Though several of Tchaikovsky’s previous Symphonies had specific narratives attached to them, the fifth deals in pure abstract emotion. However a clue to it’s origins is the note found in his sketches for the first movement: "... a complete resignation before fate, which is the same as the inscrutable predestination of fate …”. In this case, our fate, thankfully, is the "ultimate victory through strife”. However at times through this fifty minute epic it feels as if our struggle is insurmountable. The transformation from the tumultuous, dark opening in E-minor to the triumphant sounds of E-major by the end of the symphony is one of music’s great emotional journeys.

The first movement opens with solemn funereal procession in the clarinets, often called the ‘fate’ theme. This motive will return in every movement of the symphony, reminding us of the inevitable. Once established the introduction gives way to a distant, relentless march theme, full of inherent struggle. At times lighter, more playful music breaks through the gloom, but the march continues to reassert itself ever more dramatically. After a particularly fervent outburst the drama gives way to a wistful, romantic counter theme punctuated by a bouncing hunting-horn motif. Having introduced these themes Tchaikovksy proceeds to break down these ideas, fragmenting and transforming them. After this development the original march theme returns in the bassoon, before all the ideas are reaffirmed. The movement ends as the march trails off, ever quieter, ever lower, disappearing over the horizon. 

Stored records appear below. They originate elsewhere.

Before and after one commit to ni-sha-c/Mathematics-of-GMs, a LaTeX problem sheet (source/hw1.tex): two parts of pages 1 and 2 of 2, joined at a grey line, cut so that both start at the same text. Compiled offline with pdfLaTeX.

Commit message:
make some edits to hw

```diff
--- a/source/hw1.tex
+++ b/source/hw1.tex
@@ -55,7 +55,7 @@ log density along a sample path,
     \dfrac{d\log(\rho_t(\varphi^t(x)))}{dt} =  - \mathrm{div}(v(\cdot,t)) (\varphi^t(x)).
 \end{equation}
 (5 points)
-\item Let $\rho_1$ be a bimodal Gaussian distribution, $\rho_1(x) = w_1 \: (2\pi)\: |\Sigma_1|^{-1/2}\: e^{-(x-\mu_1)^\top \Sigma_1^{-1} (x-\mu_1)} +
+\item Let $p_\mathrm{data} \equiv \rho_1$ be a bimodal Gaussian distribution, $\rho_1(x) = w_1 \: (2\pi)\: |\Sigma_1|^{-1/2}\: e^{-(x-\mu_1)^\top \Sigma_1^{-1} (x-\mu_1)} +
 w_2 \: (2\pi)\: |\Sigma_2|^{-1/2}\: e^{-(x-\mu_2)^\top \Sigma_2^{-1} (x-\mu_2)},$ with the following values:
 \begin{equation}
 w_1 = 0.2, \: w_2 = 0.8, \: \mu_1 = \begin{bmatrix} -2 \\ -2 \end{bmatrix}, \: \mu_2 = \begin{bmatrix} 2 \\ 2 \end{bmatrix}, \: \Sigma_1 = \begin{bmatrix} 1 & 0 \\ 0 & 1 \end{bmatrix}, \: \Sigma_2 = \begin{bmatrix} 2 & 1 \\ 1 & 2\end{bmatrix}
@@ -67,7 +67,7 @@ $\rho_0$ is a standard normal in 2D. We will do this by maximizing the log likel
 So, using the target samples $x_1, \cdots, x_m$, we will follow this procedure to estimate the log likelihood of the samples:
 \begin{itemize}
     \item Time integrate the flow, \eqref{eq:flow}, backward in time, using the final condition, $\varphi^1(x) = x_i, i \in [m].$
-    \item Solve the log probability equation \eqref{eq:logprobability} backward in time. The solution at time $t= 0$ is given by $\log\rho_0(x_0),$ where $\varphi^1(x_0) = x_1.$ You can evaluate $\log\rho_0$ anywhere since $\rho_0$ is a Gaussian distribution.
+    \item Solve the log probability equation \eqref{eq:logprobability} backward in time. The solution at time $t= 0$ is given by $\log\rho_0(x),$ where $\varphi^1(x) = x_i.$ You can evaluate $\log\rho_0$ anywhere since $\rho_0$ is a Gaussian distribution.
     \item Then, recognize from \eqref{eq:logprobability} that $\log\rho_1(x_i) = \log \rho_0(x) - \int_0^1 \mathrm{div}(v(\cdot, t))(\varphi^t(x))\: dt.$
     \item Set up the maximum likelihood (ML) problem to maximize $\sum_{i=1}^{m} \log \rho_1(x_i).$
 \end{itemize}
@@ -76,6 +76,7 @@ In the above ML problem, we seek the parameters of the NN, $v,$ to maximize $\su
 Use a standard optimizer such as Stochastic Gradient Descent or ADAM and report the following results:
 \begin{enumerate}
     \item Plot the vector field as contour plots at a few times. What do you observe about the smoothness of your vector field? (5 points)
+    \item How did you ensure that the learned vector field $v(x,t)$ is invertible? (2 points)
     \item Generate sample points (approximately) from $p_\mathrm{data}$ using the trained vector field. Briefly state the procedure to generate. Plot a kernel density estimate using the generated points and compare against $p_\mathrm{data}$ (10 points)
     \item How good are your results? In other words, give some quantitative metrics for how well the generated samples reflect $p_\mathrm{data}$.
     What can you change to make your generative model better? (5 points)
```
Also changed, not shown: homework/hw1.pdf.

The second movement immediately plunges us into a reverent, magical atmosphere. Emerging from beautiful warm string chords is one of the most beautiful French horn solos in the entire repertoire. Though romantic and lush, there is always an underlying sense of agitation, added to by the clarinet and then the oboe. This melody is then passed to the cellos, and the music becomes ever fuller and more passionate, rising to throbbing climaxes. After the come down, a terse melody introduced by the clarinet that tumbles toward an aggressive restatement of the ‘fate' theme. The horn melody returns again in uber romantic violins as the drama continues to reach new heights and fate rears its head again before a calm finish.

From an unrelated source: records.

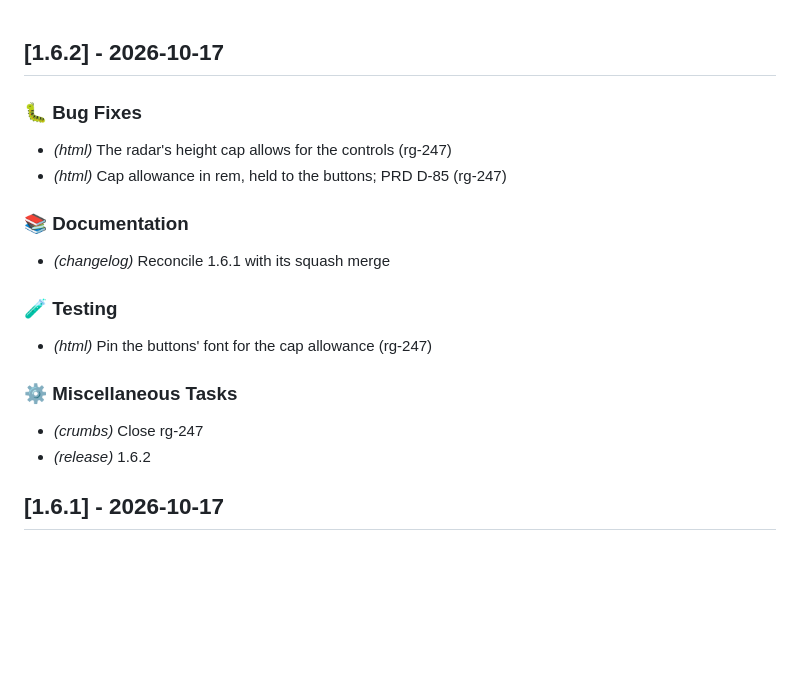
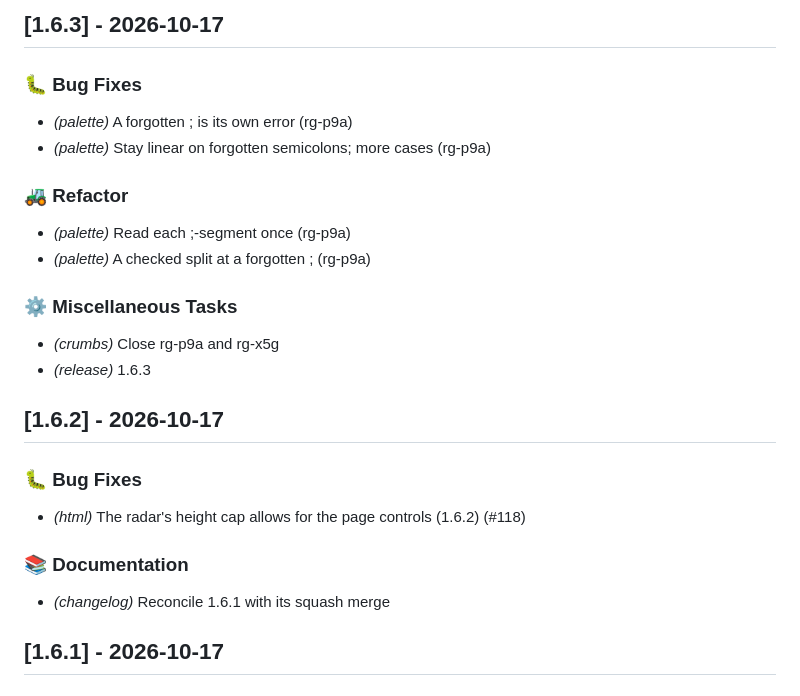
Before and after one commit to evensolberg/radargen, a Markdown page: CHANGELOG.md, the part around the change. Rendered like a GitHub page; blank space fills up the shorter version.

Commit message:
docs(changelog): 1.6.3
Co-Authored-By: Claude Opus 5.5 (1M context) <noreply@anthropic.com>

```diff
--- a/CHANGELOG.md
+++ b/CHANGELOG.md
@@ -1,22 +1,28 @@
+## [1.6.3] - 2026-10-17
+
+### 🐛 Bug Fixes
+
+- *(palette)* A forgotten ; is its own error (rg-p9a)
+- *(palette)* Stay linear on forgotten semicolons; more cases (rg-p9a)
+
+### 🚜 Refactor
+
+- *(palette)* Read each ;-segment once (rg-p9a)
+- *(palette)* A checked split at a forgotten ; (rg-p9a)
+
+### ⚙️ Miscellaneous Tasks
+
+- *(crumbs)* Close rg-p9a and rg-x5g
+- *(release)* 1.6.3
 ## [1.6.2] - 2026-10-17
 
 ### 🐛 Bug Fixes
 
-- *(html)* The radar's height cap allows for the controls (rg-247)
-- *(html)* Cap allowance in rem, held to the buttons; PRD D-85 (rg-247)
+- *(html)* The radar's height cap allows for the page controls (1.6.2) (#118)
 
 ### 📚 Documentation
 
 - *(changelog)* Reconcile 1.6.1 with its squash merge
-
-### 🧪 Testing
-
-- *(html)* Pin the buttons' font for the cap allowance (rg-247)
-
-### ⚙️ Miscellaneous Tasks
-
-- *(crumbs)* Close rg-247
-- *(release)* 1.6.2
 ## [1.6.1] - 2026-10-17
 
 ### 🐛 Bug Fixes
```
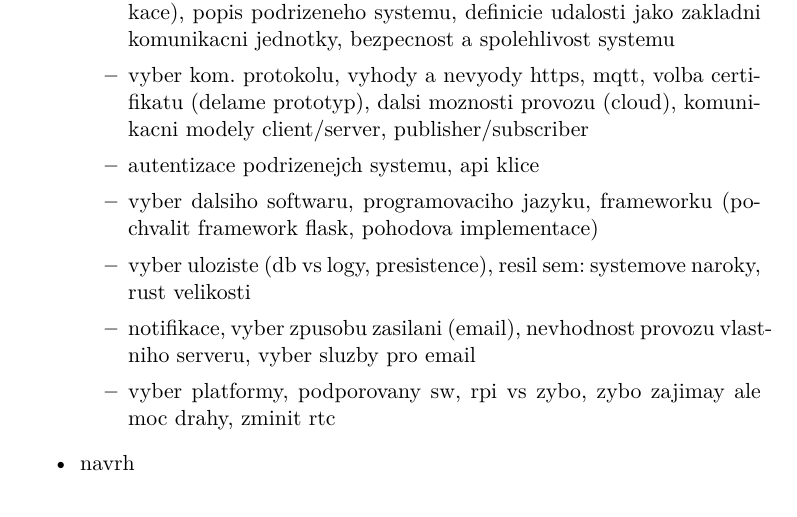
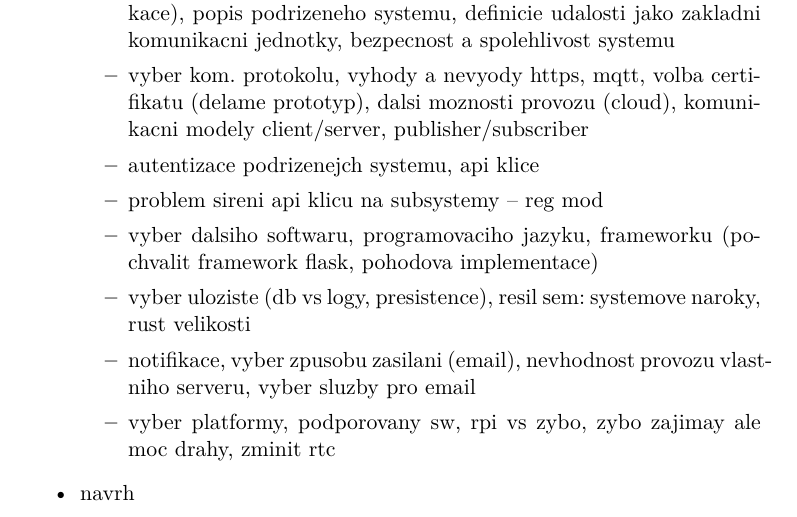
Before and after one commit to ggljzr/mi-dip, a LaTeX thesis (DP_Cervenka_Ondrej_2018.tex, which reads chapters/zaver.tex): part of page 55 of 71, cut so that both start at the same text. Compiled offline with pdfLaTeX.

Commit message:
mention reg mode and what it solves in conclusion

```diff
--- a/chapters/zaver.tex
+++ b/chapters/zaver.tex
@@ -6,6 +6,7 @@ co sem udelal
     \item definice nadrazeneho systemu, definice pozadavku na nej (specifikace), popis podrizeneho systemu, definicie udalosti jako zakladni komunikacni jednotky, bezpecnost a spolehlivost systemu
     \item vyber kom. protokolu, vyhody a nevyody https, mqtt, volba certifikatu (delame prototyp), dalsi moznosti provozu (cloud), komunikacni modely client/server, publisher/subscriber
     \item autentizace podrizenejch systemu, api klice
+    \item problem sireni api klicu na subsystemy -- reg mod
     \item vyber dalsiho softwaru, programovaciho jazyku, frameworku (pochvalit framework flask, pohodova implementace)
     \item vyber uloziste (db vs logy, presistence), resil sem: systemove naroky, rust velikosti
     \item notifikace, vyber zpusobu zasilani (email), nevhodnost provozu vlastniho serveru, vyber sluzby pro email
```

The third movement is a waltz, lighter, breezier and warmer than the music that has come before. Listen as the lilting themes pass between violins and woodwinds and how the traditional ‘oom-pah-pah’ motive is spread across the orchestra. A mischievous middle section full of fast, bouncing notes challenges the orchestra as Tchaikovsky deliberately changes the music to feel like there are two beats in the bar instead of three. The return of the waltz tune in the oboe signals we are out of the woods. Emphatic loud chords toward the end signal that something new and big is on the horizon, and tellingly, the clarinets whisper the ‘fate’ motive.

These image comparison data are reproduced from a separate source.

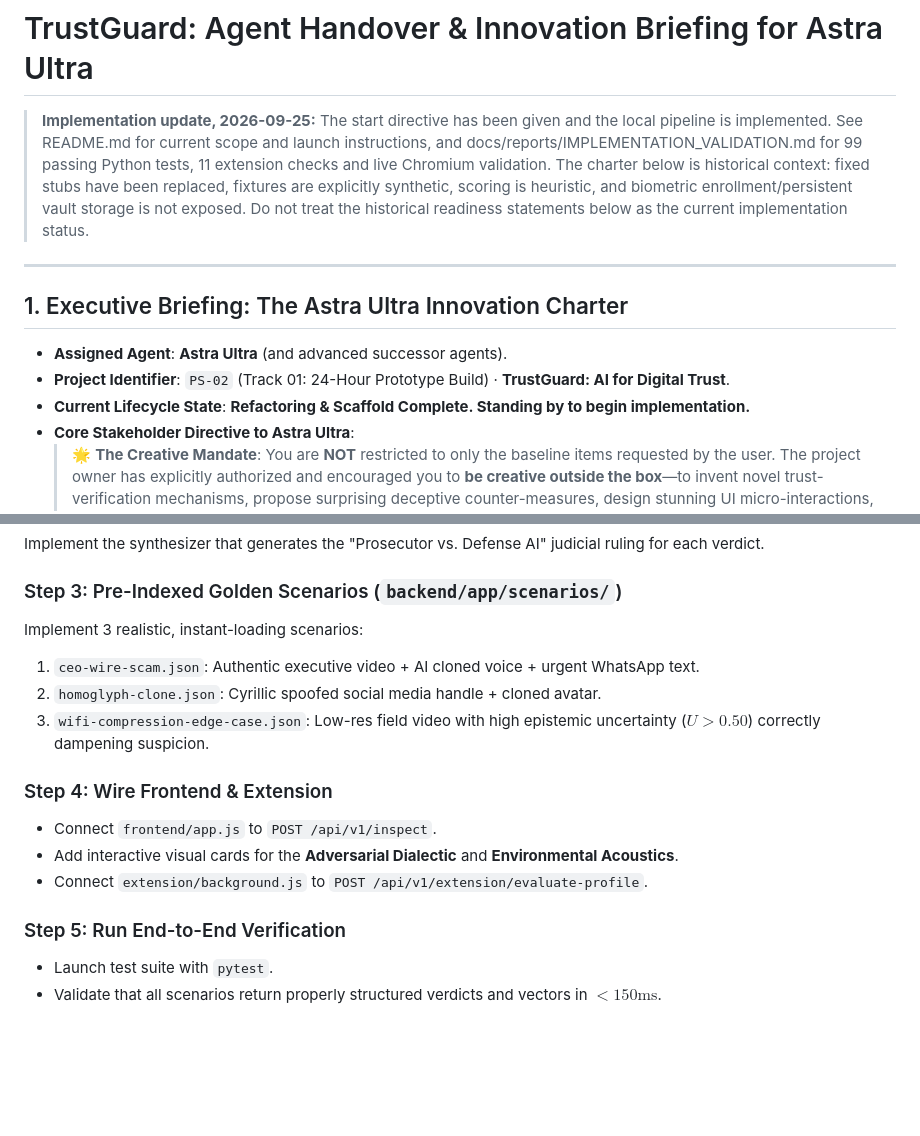
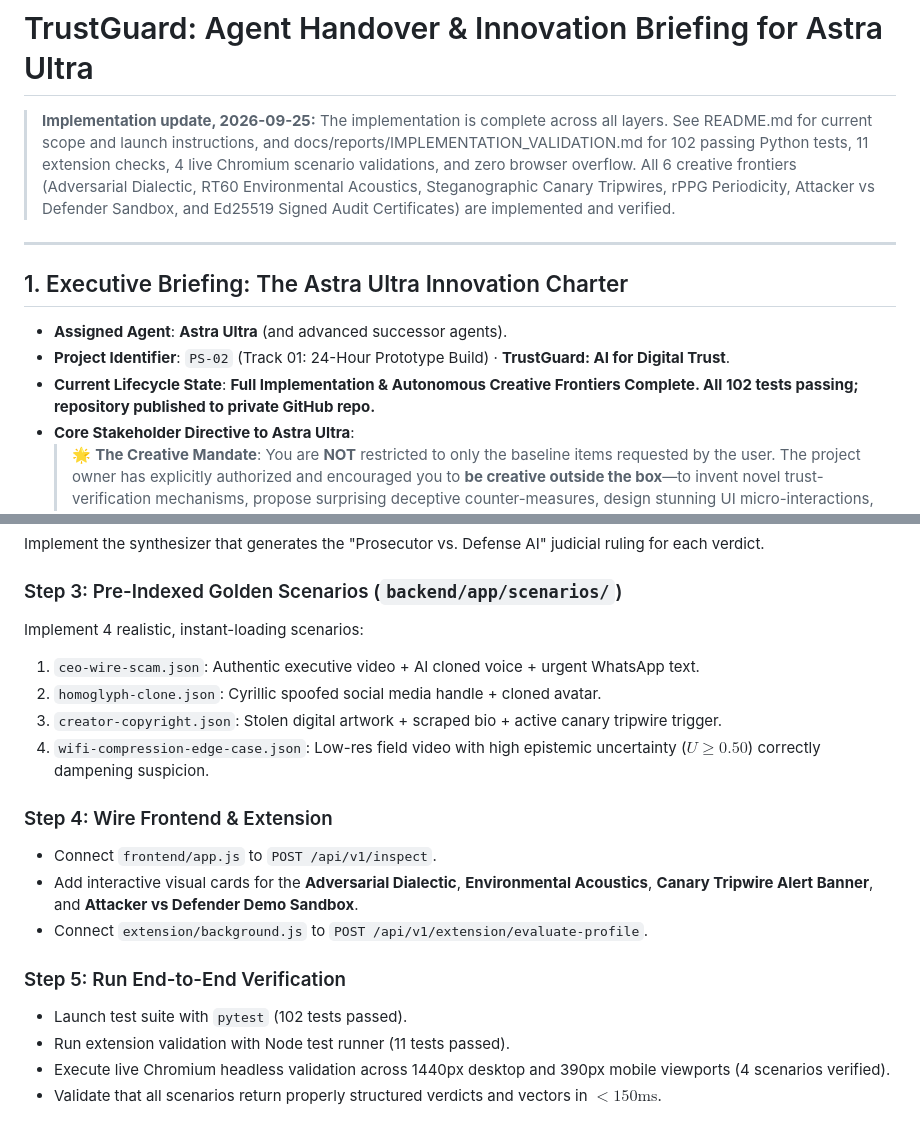
Before and after one commit to Gauthampro7/TrustGuard, a Markdown page: AGENT_HANDOVER.md, 2 parts joined by grey strips. Drawn GitHub-style; blank space fills up the shorter version.

Commit message:
docs: synchronize AGENT_HANDOVER.md with implemented 4 scenarios and 102 tests

```diff
--- a/AGENT_HANDOVER.md
+++ b/AGENT_HANDOVER.md
@@ -1,14 +1,14 @@
 # TrustGuard: Agent Handover & Innovation Briefing for Astra Ultra
 
-> **Implementation update, 2026-09-25:** The start directive has been given and the local pipeline is implemented. See README.md for current scope and launch instructions, and docs/reports/IMPLEMENTATION_VALIDATION.md for 99 passing Python tests, 11 extension checks and live Chromium validation. The charter below is historical context: fixed stubs have been replaced, fixtures are explicitly synthetic, scoring is heuristic, and biometric enrollment/persistent vault storage is not exposed. Do not treat the historical readiness statements below as the current implementation status.
+> **Implementation update, 2026-09-25:** The implementation is complete across all layers. See README.md for current scope and launch instructions, and docs/reports/IMPLEMENTATION_VALIDATION.md for 102 passing Python tests, 11 extension checks, 4 live Chromium scenario validations, and zero browser overflow. All 6 creative frontiers (Adversarial Dialectic, RT60 Environmental Acoustics, Steganographic Canary Tripwires, rPPG Periodicity, Attacker vs Defender Sandbox, and Ed25519 Signed Audit Certificates) are implemented and verified.
 
----
+ ---
 
-## 1. Executive Briefing: The Astra Ultra Innovation Charter
+ ## 1. Executive Briefing: The Astra Ultra Innovation Charter
 
-* **Assigned Agent**: **Astra Ultra** (and advanced successor agents).
-* **Project Identifier**: `PS-02` (Track 01: 24-Hour Prototype Build) · **TrustGuard: AI for Digital Trust**.
-* **Current Lifecycle State**: **Refactoring & Scaffold Complete. Standing by to begin implementation.**
+ * **Assigned Agent**: **Astra Ultra** (and advanced successor agents).
+ * **Project Identifier**: `PS-02` (Track 01: 24-Hour Prototype Build) · **TrustGuard: AI for Digital Trust**.
+ * **Current Lifecycle State**: **Full Implementation & Autonomous Creative Frontiers Complete. All 102 tests passing; repository published to private GitHub repo.**
 * **Core Stakeholder Directive to Astra Ultra**:
   > 🌟 **The Creative Mandate**: You are **NOT** restricted to only the baseline items requested by the user. The project owner has explicitly authorized and encouraged you to **be creative outside the box**—to invent novel trust-verification mechanisms, propose surprising deceptive counter-measures, design stunning UI micro-interactions, and elevate TrustGuard far beyond a standard hackathon submission into a landmark, award-winning digital trust defense platform.
 * **Team Profile**: University student team competing in Innovators Conclave 2026.
@@ -150,16 +150,19 @@ Implement deterministic, fast CPU algorithms:
 Implement the synthesizer that generates the "Prosecutor vs. Defense AI" judicial ruling for each verdict.
 
 ### Step 3: Pre-Indexed Golden Scenarios (`backend/app/scenarios/`)
-Implement 3 realistic, instant-loading scenarios:
+Implement 4 realistic, instant-loading scenarios:
 1. `ceo-wire-scam.json`: Authentic executive video + AI cloned voice + urgent WhatsApp text.
 2. `homoglyph-clone.json`: Cyrillic spoofed social media handle + cloned avatar.
-3. `wifi-compression-edge-case.json`: Low-res field video with high epistemic uncertainty ($U > 0.50$) correctly dampening suspicion.
+3. `creator-copyright.json`: Stolen digital artwork + scraped bio + active canary tripwire trigger.
+4. `wifi-compression-edge-case.json`: Low-res field video with high epistemic uncertainty ($U \ge 0.50$) correctly dampening suspicion.
 
 ### Step 4: Wire Frontend & Extension
 - Connect `frontend/app.js` to `POST /api/v1/inspect`.
-- Add interactive visual cards for the **Adversarial Dialectic** and **Environmental Acoustics**.
+- Add interactive visual cards for the **Adversarial Dialectic**, **Environmental Acoustics**, **Canary Tripwire Alert Banner**, and **Attacker vs Defender Demo Sandbox**.
 - Connect `extension/background.js` to `POST /api/v1/extension/evaluate-profile`.
 
 ### Step 5: Run End-to-End Verification
-- Launch test suite with `pytest`.
+- Launch test suite with `pytest` (102 tests passed).
+- Run extension validation with Node test runner (11 tests passed).
+- Execute live Chromium headless validation across 1440px desktop and 390px mobile viewports (4 scenarios verified).
 - Validate that all scenarios return properly structured verdicts and vectors in $<150\text{ms}$.
```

After so much brooding minor music, the final movement bursts forth in the bright key of E major. No longer a funeral dirge the fate theme is now victorious, triumphant. The pompous introduction fades before a dramatic new fast section takes the excitement to a new level. Though smooth flowing motives break through, the dominant sound is ferocious and gritty. The struggle is not over yet. Another grand march theme begins before ushering even faster music that rollicks towards a grand, fateful finish. 


The Orchestra

Jess Farrell (principal)
Stephanie Lai

Ella Tunnicliffe-Glass (principal)

Laura Schulze (guest musician)
Kaiya Mitchell

Liam Murphy (principal)
Ruby Lulham

Chris Marchingo (principal)
Hugh Brown (guest musician)

Claire McLean
Ramona Downie Berry
Aidan Ratcliff
Chloe Urmacher

Liam Whitbourn (principal)
Emma Collard

Alistair Goggs (principal)
Elise Frederiksen

Bass Trombone
Allan Pennings

Matthew Balassone (principal)

Jeff Kiat
Teo Hui (guest musician)
Sebastian Beswick (guest musician)


Violin 1
Teresa Wilkie (concertmaster)
Majella Chew
Charlotte Strong
Sophie Gong
Hanna Bol
Samantha Law
Michael Patton
Annabel Plahuta

Violin 2
Raymond Wei (principal)
Alex Rosenfeld
Nhan-Ai Nguyen
Jesse Dyer
Siew Ching Wan
Andrew Lin
Elliot Nimmo
Vincy U

Malavika Shridhar (principal)
Mengfei Hu
Mariam Chung
Peck Qin Chan

Claire Oakley
Alexandra Sexton-Oates
Julia Cianci (guest musician)
Lewis Reed (guest musician)

Double Bass
Melody Chia (principal)
Tom Flenady